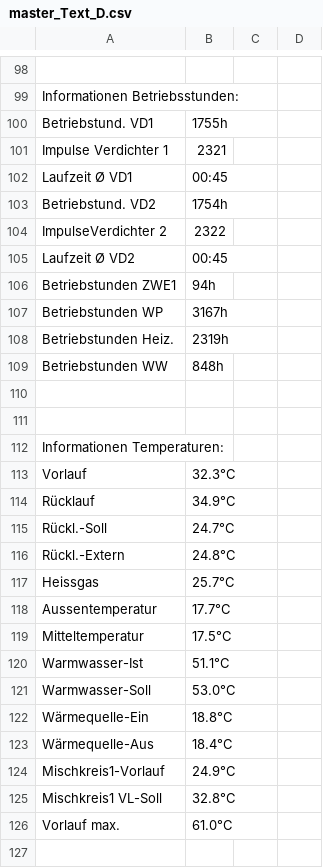
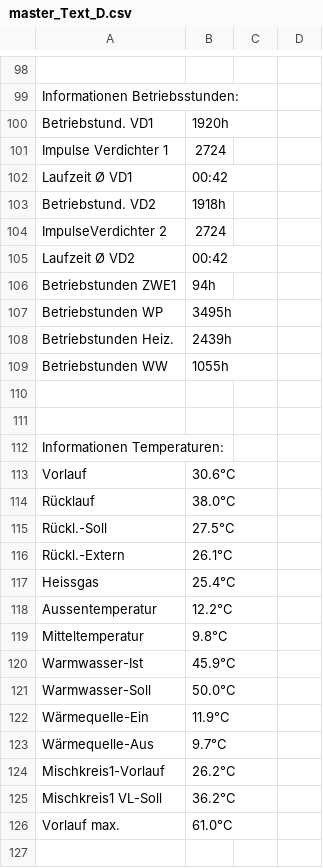
Before and after one commit to JohnApps/meterreadings, a CSV file: master_Text_D.csv, drawn as a sheet; only a part is shown, gaps mark what is left out; the diff covers the shown part only; the diff names each change by its address in the sheet, - before the commit and + after, or states it on an @@ line.

Commit message:
2018-10-20 version
Downloaded from LUXTRONIK

```diff
--- a/master_Text_D.csv
+++ b/master_Text_D.csv
-B100: 1755h
+B100: 1920h
-B101: 2321
+B101: 2724
-B102: 00:45
+B102: 00:42
-B103: 1754h
+B103: 1918h
-B104: 2322
+B104: 2724
-B105: 00:45
+B105: 00:42
-B107: 3167h
+B107: 3495h
-B108: 2319h
+B108: 2439h
-B109: 848h
+B109: 1055h
-B113: 32.3°C
+B113: 30.6°C
-B114: 34.9°C
+B114: 38.0°C
-B115: 24.7°C
+B115: 27.5°C
-B116: 24.8°C
+B116: 26.1°C
-B117: 25.7°C
+B117: 25.4°C
-B118: 17.7°C
+B118: 12.2°C
-B119: 17.5°C
+B119: 9.8°C
-B120: 51.1°C
+B120: 45.9°C
-B121: 53.0°C
+B121: 50.0°C
-B122: 18.8°C
+B122: 11.9°C
-B123: 18.4°C
+B123: 9.7°C
-B124: 24.9°C
+B124: 26.2°C
-B125: 32.8°C
+B125: 36.2°C
```
Also changed, not shown: 1 added row, 1 removed row and 6 edited cells elsewhere in this file.
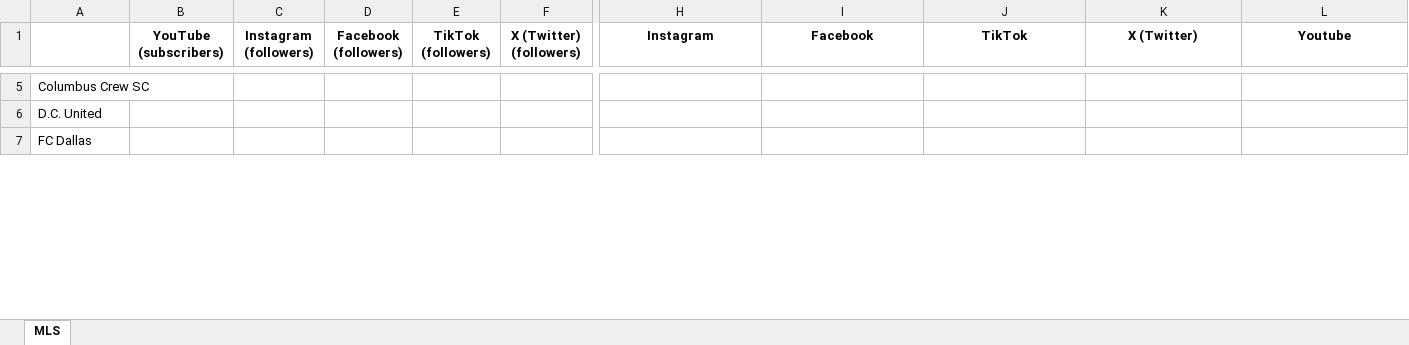
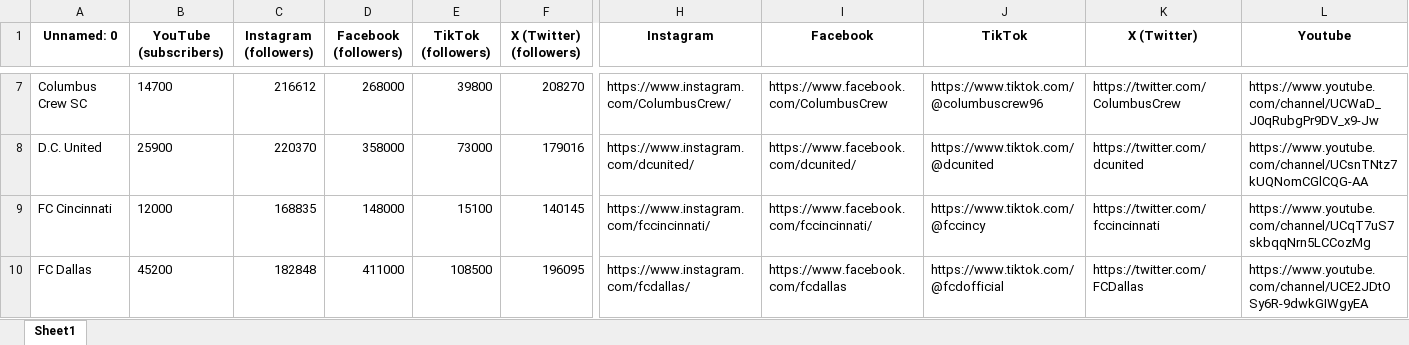
Before and after one commit to kiroraynes/nba_socmed_data, an Excel workbook: MLS.xlsx, sheet Sheet1, drawn as a sheet; only a part is shown, gaps mark what is left out; values as stored, in another font and other column widths than the file's, no borders; addresses are those after the commit; rows hold the shown columns only; the diff covers the shown part only; the diff names each change by its address in the sheet, - before the commit and + after, or states it on an @@ line.

```diff
--- a/MLS.xlsx (sheet Sheet1)
+++ b/MLS.xlsx (sheet Sheet1)
-sheet tab: MLS
+sheet tab: Sheet1
-A1: (empty)
+A1: Unnamed: 0
-B7 (YouTube (subscribers)): (empty)
+B7 (YouTube (subscribers)): 14700
-C7 (Instagram (followers)): (empty)
+C7 (Instagram (followers)): 216612
-D7 (Facebook (followers)): (empty)
+D7 (Facebook (followers)): 268000
-E7 (TikTok (followers)): (empty)
+E7 (TikTok (followers)): 39800
-F7 (X (Twitter) (followers)): (empty)
+F7 (X (Twitter) (followers)): 208270
-H7 (Instagram): (empty)
+H7 (Instagram): https://www.instagram.com/ColumbusCrew/
-I7 (Facebook): (empty)
+I7 (Facebook): https://www.facebook.com/ColumbusCrew
-J7 (TikTok): (empty)
+J7 (TikTok): https://www.tiktok.com/@columbuscrew96
-K7 (X (Twitter)): (empty)
+K7 (X (Twitter)): https://twitter.com/ColumbusCrew
-L7 (Youtube): (empty)
+L7 (Youtube): https://www.youtube.com/channel/UCWaD_J0qRubgPr9DV_x9-Jw
-B8 (YouTube (subscribers)): (empty)
+B8 (YouTube (subscribers)): 25900
-C8 (Instagram (followers)): (empty)
+C8 (Instagram (followers)): 220370
-D8 (Facebook (followers)): (empty)
+D8 (Facebook (followers)): 358000
-E8 (TikTok (followers)): (empty)
+E8 (TikTok (followers)): 73000
-F8 (X (Twitter) (followers)): (empty)
+F8 (X (Twitter) (followers)): 179016
-H8 (Instagram): (empty)
+H8 (Instagram): https://www.instagram.com/dcunited/
-I8 (Facebook): (empty)
+I8 (Facebook): https://www.facebook.com/dcunited/
-J8 (TikTok): (empty)
+J8 (TikTok): https://www.tiktok.com/@dcunited
-K8 (X (Twitter)): (empty)
+K8 (X (Twitter)): https://twitter.com/dcunited
-L8 (Youtube): (empty)
+L8 (Youtube): https://www.youtube.com/channel/UCsnTNtz7kUQNomCGlCQG-AA
+row 9: FC Cincinnati | 12000 | 168835 | 148000 | 15100 | 140145 | https://www.instagram.com/fccincinnati/ | https://www.facebook.com/fccincinnati/ | https://www.tiktok.com/@fccincy | https://twitter.com/fccincinnati | https://www.youtube.com/channel/UCqT7uS7skbqqNrn5LCCozMg
-B10 (YouTube (subscribers)): (empty)
+B10 (YouTube (subscribers)): 45200
-C10 (Instagram (followers)): (empty)
+C10 (Instagram (followers)): 182848
-D10 (Facebook (followers)): (empty)
+D10 (Facebook (followers)): 411000
-E10 (TikTok (followers)): (empty)
+E10 (TikTok (followers)): 108500
-F10 (X (Twitter) (followers)): (empty)
+F10 (X (Twitter) (followers)): 196095
-H10 (Instagram): (empty)
+H10 (Instagram): https://www.instagram.com/fcdallas/
-I10 (Facebook): (empty)
+I10 (Facebook): https://www.facebook.com/fcdallas
-J10 (TikTok): (empty)
+J10 (TikTok): https://www.tiktok.com/@fcdofficial
-K10 (X (Twitter)): (empty)
+K10 (X (Twitter)): https://twitter.com/FCDallas
-L10 (Youtube): (empty)
+L10 (Youtube): https://www.youtube.com/channel/UCE2JDtOSy6R-9dwkGIWgyEA
```
Also changed, not shown: 5 added rows and 200 edited cells elsewhere in this sheet, NFL.xlsx, NHL.xlsx, 3 other files.
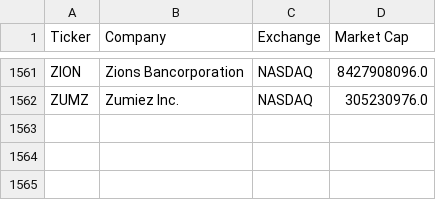
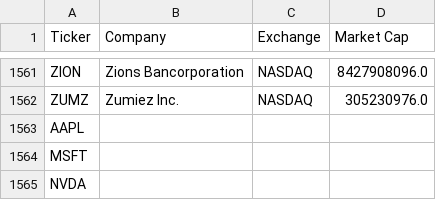
Before and after one commit to P1N60/stock_predictor, a CSV file: data/filtered_tickers.csv, drawn as a sheet; only a part is shown, gaps mark what is left out; the diff names each change by its address in the sheet, - before the commit and + after, or states it on an @@ line.

```diff
--- a/data/filtered_tickers.csv
+++ b/data/filtered_tickers.csv
+row 1563: AAPL
+row 1564: MSFT
+row 1565: NVDA
```
Also changed, not shown: data/known_tickers.csv, data/simple_screener_results.csv, 8 other files.
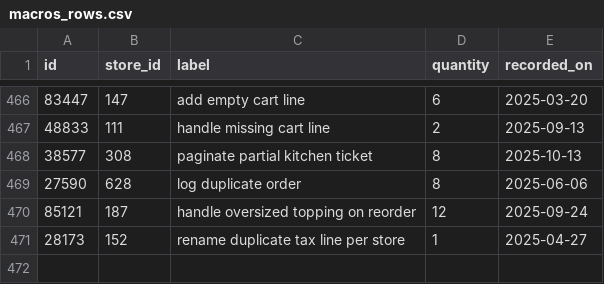
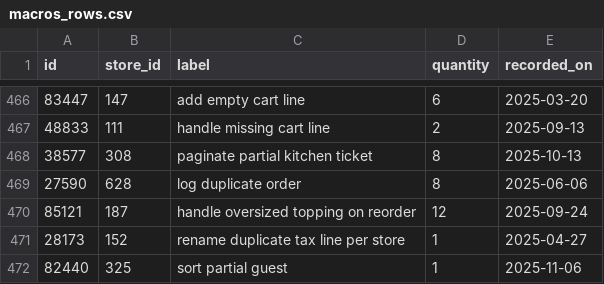
Before and after one commit to wwtdigital/copperpot-pricing-pipeline, a CSV file: seeds/generated/macros_rows.csv, drawn as a sheet; only a part is shown, gaps mark what is left out.

Commit message:
chore(macros): dedupe expired modifier for pickup (CPB-4289)

```diff
--- a/seeds/generated/macros_rows.csv
+++ b/seeds/generated/macros_rows.csv
@@ -471 +471,2 @@ id,store_id,label,quantity,recorded_on
 28173,152,rename duplicate tax line per store,1,2025-04-27
+82440,325,sort partial guest,1,2025-11-06
```
Also changed, not shown: 1 other file.
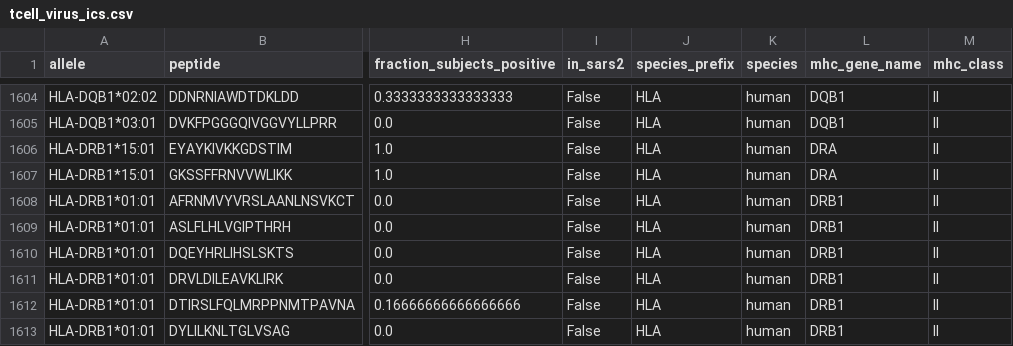
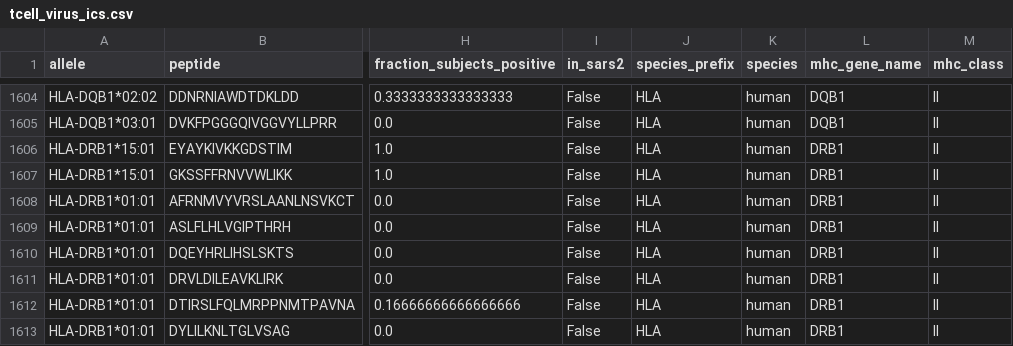
Before and after one commit to pirl-unc/Landscape-and-Selection-of-Vaccine-Epitopes-in-SARS-CoV-2, a CSV file: iedb/tcell_virus_ics.csv, drawn as a sheet; only a part is shown, gaps mark what is left out; the diff names each change by its address in the sheet, - before the commit and + after, or states it on an @@ line.

```diff
--- a/iedb/tcell_virus_ics.csv
+++ b/iedb/tcell_virus_ics.csv
-L1606:L1607 (mhc_gene_name): DRA
+L1606:L1607 (mhc_gene_name): DRB1
```
Also changed, not shown: bcell/linear-bcell-epitopes-SARS2.csv, iedb/tcell_cov.csv, 14 other files.
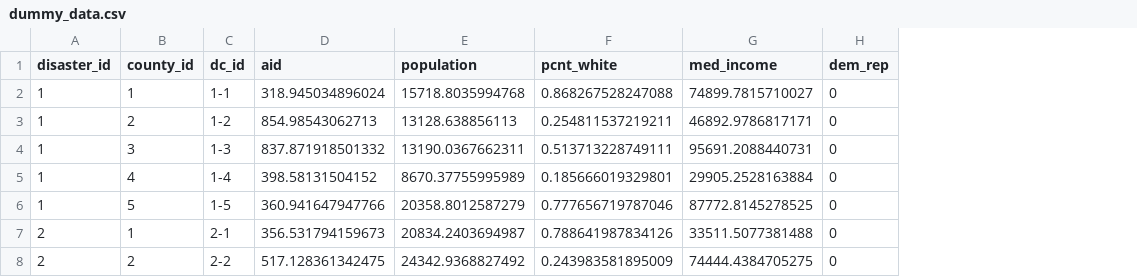
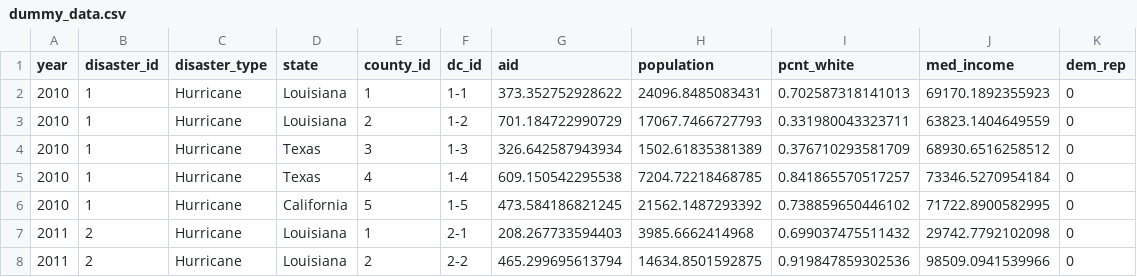
Before and after one commit to uchicago-CAPP30122-win-2022/proj-lamonty-python, a CSV file: app/dummy_data.csv, drawn as a sheet; only a part is shown; addresses are those after the commit; the diff covers the shown part only; the diff names each change by its address in the sheet, - before the commit and + after, or states it on an @@ line.

```diff
--- a/app/dummy_data.csv
+++ b/app/dummy_data.csv
+column A (year), rows 2-8: 2010 | 2010 | 2010 | 2010 | 2010 | 2011 | 2011
+column C (disaster_type), rows 2-8: all Hurricane
+column D (state), rows 2-8: Louisiana | Louisiana | Texas | Texas | California | Louisiana | Louisiana
-G2 (aid): 318.945034896024
+G2 (aid): 373.352752928622
-H2 (population): 15718.8035994768
+H2 (population): 24096.8485083431
-I2 (pcnt_white): 0.868267528247088
+I2 (pcnt_white): 0.702587318141013
-J2 (med_income): 74899.7815710027
+J2 (med_income): 69170.1892355923
-G3 (aid): 854.98543062713
+G3 (aid): 701.184722990729
-H3 (population): 13128.638856113
+H3 (population): 17067.7466727793
-I3 (pcnt_white): 0.254811537219211
+I3 (pcnt_white): 0.331980043323711
-J3 (med_income): 46892.9786817171
+J3 (med_income): 63823.1404649559
-G4 (aid): 837.871918501332
+G4 (aid): 326.642587943934
-H4 (population): 13190.0367662311
+H4 (population): 1502.61835381389
-I4 (pcnt_white): 0.513713228749111
+I4 (pcnt_white): 0.376710293581709
-J4 (med_income): 95691.2088440731
+J4 (med_income): 68930.6516258512
-G5 (aid): 398.58131504152
+G5 (aid): 609.150542295538
-H5 (population): 8670.37755995989
+H5 (population): 7204.72218468785
-I5 (pcnt_white): 0.185666019329801
+I5 (pcnt_white): 0.841865570517257
-J5 (med_income): 29905.2528163884
+J5 (med_income): 73346.5270954184
-G6 (aid): 360.941647947766
+G6 (aid): 473.584186821245
-H6 (population): 20358.8012587279
+H6 (population): 21562.1487293392
-I6 (pcnt_white): 0.777656719787046
+I6 (pcnt_white): 0.738859650446102
-J6 (med_income): 87772.8145278525
+J6 (med_income): 71722.8900582995
-G7 (aid): 356.531794159673
+G7 (aid): 208.267733594403
-H7 (population): 20834.2403694987
+H7 (population): 3985.6662414968
-I7 (pcnt_white): 0.788641987834126
+I7 (pcnt_white): 0.699037475511432
-J7 (med_income): 33511.5077381488
+J7 (med_income): 29742.7792102098
-G8 (aid): 517.128361342475
+G8 (aid): 465.299695613794
-H8 (population): 24342.9368827492
+H8 (population): 14634.8501592875
-I8 (pcnt_white): 0.243983581895009
+I8 (pcnt_white): 0.919847859302536
-J8 (med_income): 74444.4384705275
+J8 (med_income): 98509.0941539966
```
Also changed, not shown: 72 edited cells elsewhere in this file, 2 other files.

--------------------

Match on "dcunited" and copy out every line of the entries that contains it.

Answer to this problem:
+H8 (Instagram): https://www.instagram.com/dcunited/
+I8 (Facebook): https://www.facebook.com/dcunited/
+J8 (TikTok): https://www.tiktok.com/@dcunited
+K8 (X (Twitter)): https://twitter.com/dcunited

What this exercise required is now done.